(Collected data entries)

○ ○ ○

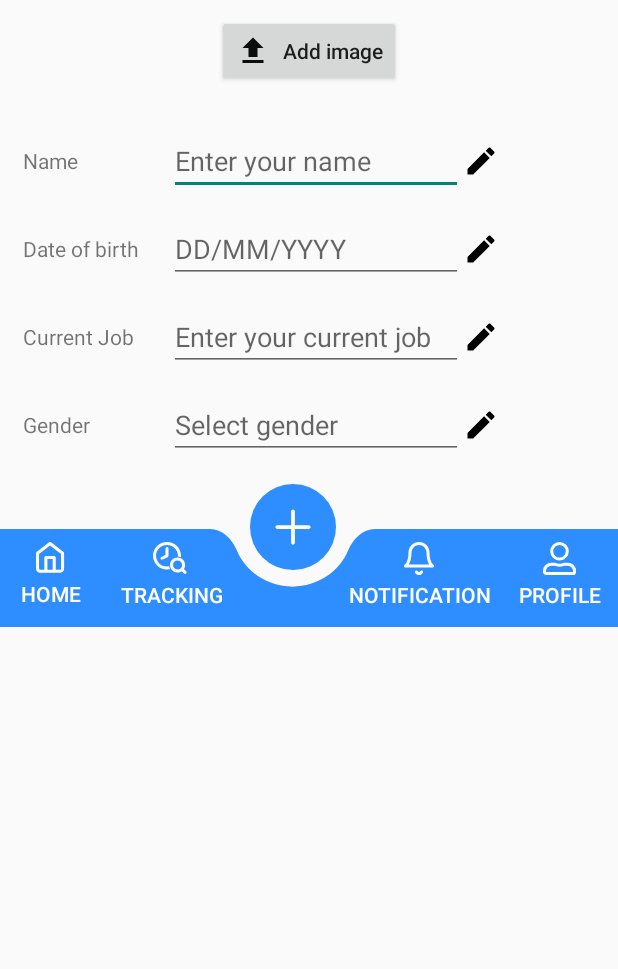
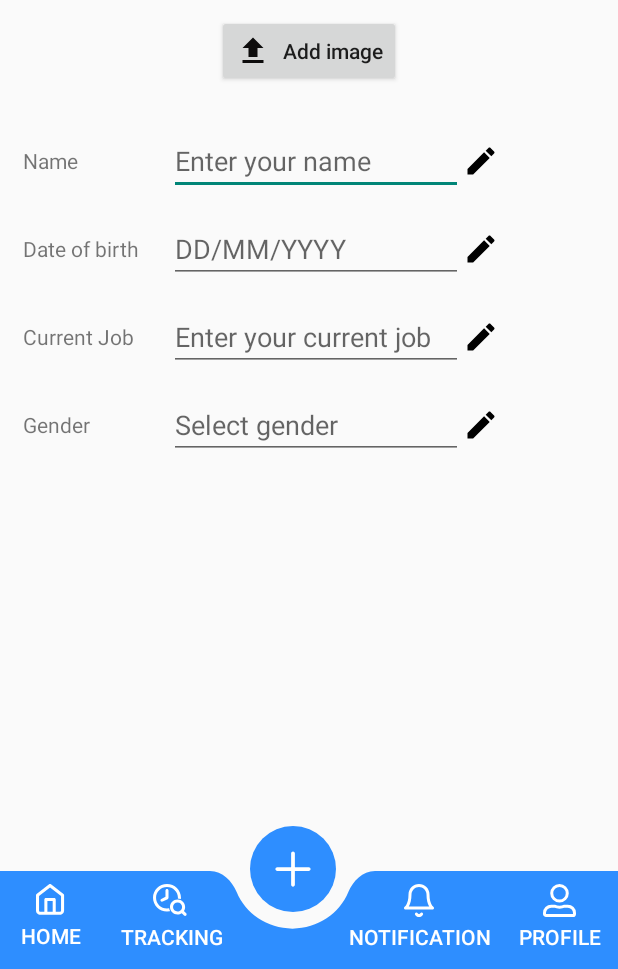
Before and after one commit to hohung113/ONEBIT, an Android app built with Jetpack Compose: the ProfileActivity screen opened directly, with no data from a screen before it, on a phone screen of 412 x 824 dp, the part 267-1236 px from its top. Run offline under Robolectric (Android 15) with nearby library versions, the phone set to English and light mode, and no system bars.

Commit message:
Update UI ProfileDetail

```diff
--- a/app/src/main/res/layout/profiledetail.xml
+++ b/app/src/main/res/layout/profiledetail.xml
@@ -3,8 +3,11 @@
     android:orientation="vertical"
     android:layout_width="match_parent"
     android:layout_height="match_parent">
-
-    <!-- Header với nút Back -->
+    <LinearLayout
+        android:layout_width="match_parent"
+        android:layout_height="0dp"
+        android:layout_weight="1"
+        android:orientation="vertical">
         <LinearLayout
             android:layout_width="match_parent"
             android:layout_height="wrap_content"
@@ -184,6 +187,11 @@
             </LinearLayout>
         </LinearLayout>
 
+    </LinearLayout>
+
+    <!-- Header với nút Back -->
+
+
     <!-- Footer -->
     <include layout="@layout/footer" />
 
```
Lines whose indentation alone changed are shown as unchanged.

○ ○ ○

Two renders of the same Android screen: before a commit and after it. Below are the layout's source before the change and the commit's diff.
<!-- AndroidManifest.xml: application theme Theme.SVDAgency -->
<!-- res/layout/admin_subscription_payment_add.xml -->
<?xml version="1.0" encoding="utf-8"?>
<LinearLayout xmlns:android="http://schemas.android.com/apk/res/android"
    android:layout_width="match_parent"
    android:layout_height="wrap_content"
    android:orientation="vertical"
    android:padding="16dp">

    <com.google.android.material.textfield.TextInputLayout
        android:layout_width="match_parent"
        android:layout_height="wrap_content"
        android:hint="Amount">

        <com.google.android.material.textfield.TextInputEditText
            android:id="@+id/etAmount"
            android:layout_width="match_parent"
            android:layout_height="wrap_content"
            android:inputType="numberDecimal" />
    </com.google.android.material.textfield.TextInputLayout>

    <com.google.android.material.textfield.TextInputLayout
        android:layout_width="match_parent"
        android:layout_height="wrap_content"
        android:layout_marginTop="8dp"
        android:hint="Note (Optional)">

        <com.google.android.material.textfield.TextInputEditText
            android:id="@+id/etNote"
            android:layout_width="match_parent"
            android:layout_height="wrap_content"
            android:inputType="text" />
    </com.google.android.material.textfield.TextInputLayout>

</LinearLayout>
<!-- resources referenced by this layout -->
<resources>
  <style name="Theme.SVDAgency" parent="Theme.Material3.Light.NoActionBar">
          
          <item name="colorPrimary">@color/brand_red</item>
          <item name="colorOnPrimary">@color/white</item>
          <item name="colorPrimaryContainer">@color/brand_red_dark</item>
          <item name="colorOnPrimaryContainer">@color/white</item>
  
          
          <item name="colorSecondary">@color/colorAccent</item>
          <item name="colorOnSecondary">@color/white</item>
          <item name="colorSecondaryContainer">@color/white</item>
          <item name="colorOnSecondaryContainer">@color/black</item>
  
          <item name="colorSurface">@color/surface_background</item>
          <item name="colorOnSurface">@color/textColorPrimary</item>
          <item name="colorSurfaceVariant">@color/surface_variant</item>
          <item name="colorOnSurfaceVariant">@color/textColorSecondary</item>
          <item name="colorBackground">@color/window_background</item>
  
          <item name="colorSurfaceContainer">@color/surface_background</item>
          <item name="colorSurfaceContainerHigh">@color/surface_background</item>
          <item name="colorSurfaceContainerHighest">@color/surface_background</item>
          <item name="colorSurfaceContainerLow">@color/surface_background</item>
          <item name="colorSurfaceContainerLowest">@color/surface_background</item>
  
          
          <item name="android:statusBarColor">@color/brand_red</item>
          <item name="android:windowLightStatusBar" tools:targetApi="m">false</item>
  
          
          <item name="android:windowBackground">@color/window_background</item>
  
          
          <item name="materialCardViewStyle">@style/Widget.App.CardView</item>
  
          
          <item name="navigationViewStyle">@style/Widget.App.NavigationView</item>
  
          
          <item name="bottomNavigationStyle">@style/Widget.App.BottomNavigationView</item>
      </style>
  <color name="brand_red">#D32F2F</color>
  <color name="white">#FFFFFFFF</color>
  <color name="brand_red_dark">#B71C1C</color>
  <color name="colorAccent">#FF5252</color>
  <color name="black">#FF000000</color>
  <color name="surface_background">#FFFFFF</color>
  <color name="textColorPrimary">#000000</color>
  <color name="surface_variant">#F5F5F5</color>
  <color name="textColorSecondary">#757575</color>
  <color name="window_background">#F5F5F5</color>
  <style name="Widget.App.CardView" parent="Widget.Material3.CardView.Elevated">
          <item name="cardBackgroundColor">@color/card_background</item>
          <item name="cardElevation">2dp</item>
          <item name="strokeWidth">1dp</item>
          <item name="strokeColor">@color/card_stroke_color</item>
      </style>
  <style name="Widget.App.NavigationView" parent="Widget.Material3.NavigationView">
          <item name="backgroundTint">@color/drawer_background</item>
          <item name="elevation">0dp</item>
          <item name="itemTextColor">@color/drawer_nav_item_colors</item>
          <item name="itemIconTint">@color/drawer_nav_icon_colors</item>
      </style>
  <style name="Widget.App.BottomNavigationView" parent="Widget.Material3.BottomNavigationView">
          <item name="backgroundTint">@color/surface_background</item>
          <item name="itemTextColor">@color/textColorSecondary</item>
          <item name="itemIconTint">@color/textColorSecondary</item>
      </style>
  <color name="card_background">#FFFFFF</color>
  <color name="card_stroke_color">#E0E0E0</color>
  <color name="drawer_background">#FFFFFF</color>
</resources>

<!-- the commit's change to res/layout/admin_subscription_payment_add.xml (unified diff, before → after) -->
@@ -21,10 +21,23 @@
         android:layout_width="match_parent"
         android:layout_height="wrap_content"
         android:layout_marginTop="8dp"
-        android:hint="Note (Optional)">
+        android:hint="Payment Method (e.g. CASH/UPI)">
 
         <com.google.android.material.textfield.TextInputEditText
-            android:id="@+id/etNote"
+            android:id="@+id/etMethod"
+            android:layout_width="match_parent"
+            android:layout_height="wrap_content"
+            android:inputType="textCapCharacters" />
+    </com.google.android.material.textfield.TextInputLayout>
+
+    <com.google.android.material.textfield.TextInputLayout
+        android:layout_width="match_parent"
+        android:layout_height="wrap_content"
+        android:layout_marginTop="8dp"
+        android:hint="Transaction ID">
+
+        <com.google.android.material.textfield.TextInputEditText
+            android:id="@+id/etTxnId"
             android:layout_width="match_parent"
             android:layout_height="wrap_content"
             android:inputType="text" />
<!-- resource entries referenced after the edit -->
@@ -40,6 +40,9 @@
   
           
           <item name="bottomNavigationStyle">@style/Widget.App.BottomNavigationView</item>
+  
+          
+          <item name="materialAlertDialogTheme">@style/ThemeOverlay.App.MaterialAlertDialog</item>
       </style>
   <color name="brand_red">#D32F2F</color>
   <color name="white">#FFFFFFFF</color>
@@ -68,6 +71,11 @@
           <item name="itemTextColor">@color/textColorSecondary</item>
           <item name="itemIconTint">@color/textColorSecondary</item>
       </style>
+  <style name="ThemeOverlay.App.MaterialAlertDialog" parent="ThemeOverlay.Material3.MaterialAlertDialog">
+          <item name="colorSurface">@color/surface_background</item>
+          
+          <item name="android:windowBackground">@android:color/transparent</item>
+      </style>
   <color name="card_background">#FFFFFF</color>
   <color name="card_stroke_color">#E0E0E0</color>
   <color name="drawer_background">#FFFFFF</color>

○ ○ ○

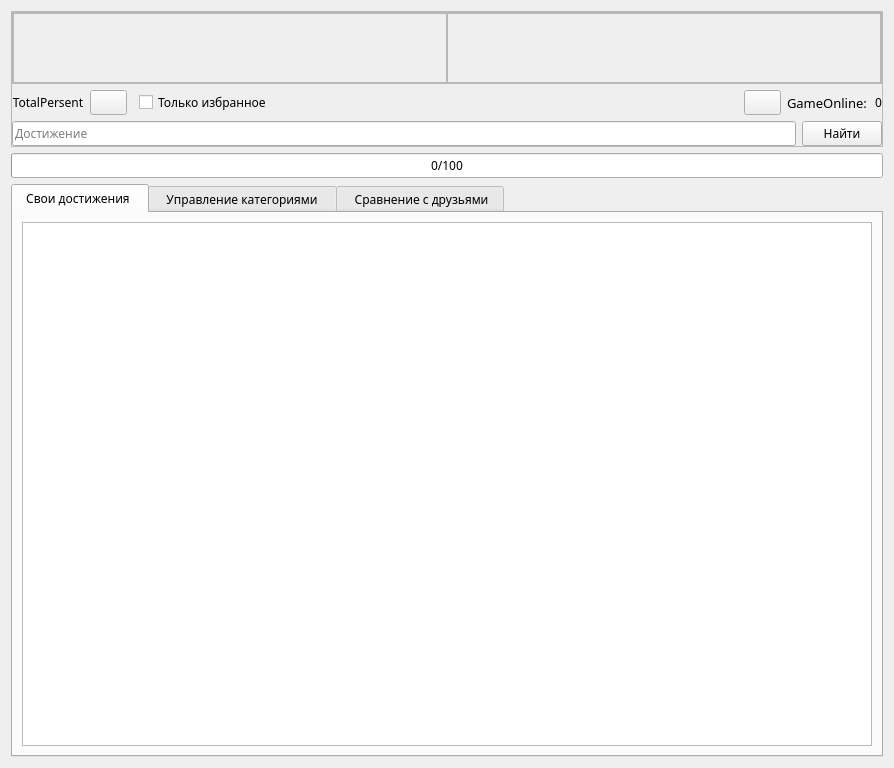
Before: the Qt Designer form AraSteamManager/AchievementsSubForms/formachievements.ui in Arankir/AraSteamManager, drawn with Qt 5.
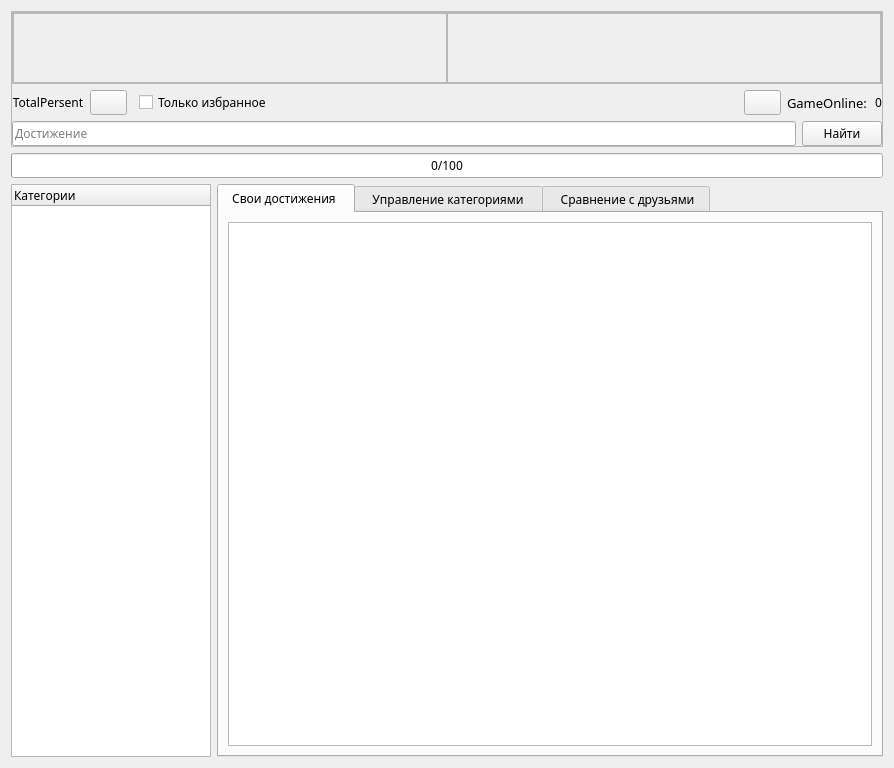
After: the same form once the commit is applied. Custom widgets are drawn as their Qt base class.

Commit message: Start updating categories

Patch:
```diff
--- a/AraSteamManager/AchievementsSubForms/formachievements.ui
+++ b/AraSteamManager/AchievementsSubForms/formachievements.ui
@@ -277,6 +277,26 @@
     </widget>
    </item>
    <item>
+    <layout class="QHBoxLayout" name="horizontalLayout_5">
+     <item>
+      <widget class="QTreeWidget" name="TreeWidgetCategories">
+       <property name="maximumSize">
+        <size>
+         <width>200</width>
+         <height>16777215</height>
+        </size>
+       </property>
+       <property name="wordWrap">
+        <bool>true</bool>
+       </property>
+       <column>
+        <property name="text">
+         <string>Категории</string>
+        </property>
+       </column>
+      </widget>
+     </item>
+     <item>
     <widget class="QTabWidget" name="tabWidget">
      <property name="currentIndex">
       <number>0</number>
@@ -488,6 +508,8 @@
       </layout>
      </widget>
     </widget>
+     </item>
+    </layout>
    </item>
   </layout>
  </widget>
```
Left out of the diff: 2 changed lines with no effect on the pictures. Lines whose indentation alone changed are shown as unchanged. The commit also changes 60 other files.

○ ○ ○

**Task directions**
The string "hint" may appear on lines of the data above; give the number of those lines and nothing more.

**Answer to this task**
5